Exercise instructions: Read through the entries below and return each line with the word "docs".

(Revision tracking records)
* * * * * * * * *
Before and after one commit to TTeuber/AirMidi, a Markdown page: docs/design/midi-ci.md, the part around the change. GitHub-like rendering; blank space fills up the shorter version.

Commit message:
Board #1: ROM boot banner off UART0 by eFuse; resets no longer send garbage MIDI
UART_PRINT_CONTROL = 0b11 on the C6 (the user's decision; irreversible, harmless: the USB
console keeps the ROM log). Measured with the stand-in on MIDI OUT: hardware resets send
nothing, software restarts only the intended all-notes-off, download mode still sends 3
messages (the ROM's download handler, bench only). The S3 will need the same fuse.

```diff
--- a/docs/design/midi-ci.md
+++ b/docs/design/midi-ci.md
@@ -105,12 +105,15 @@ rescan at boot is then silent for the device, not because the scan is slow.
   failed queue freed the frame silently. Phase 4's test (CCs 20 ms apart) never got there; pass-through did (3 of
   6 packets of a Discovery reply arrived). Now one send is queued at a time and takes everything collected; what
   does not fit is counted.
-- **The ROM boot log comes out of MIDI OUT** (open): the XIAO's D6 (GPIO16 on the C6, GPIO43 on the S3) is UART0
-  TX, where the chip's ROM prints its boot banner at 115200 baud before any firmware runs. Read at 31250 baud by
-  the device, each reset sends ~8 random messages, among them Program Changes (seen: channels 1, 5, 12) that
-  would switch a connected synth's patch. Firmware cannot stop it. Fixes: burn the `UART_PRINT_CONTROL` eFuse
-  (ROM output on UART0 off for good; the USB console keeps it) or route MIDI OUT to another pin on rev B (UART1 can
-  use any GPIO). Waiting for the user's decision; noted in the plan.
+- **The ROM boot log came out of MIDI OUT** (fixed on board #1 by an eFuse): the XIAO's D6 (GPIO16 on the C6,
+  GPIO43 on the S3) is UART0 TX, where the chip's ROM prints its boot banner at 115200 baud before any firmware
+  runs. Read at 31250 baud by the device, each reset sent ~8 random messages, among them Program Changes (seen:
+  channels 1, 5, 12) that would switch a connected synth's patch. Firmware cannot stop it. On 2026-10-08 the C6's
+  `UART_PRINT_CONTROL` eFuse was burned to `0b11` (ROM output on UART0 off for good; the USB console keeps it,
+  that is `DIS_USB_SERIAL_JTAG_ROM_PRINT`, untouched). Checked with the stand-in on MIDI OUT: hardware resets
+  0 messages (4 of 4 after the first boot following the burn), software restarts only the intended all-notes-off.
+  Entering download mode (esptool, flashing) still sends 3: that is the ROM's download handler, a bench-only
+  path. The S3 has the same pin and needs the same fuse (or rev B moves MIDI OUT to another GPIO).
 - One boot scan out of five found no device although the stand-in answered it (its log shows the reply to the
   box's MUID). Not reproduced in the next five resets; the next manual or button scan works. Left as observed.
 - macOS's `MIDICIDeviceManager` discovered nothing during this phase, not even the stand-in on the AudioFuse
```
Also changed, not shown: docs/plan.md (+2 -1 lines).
* * * * * * * * *
Your response:
Before and after one commit to TTeuber/AirMidi, a Markdown page: docs/design/midi-ci.md, the part around the change. GitHub-like rendering; blank space fills up the shorter version.
--- a/docs/design/midi-ci.md
+++ b/docs/design/midi-ci.md
Also changed, not shown: docs/plan.md (+2 -1 lines).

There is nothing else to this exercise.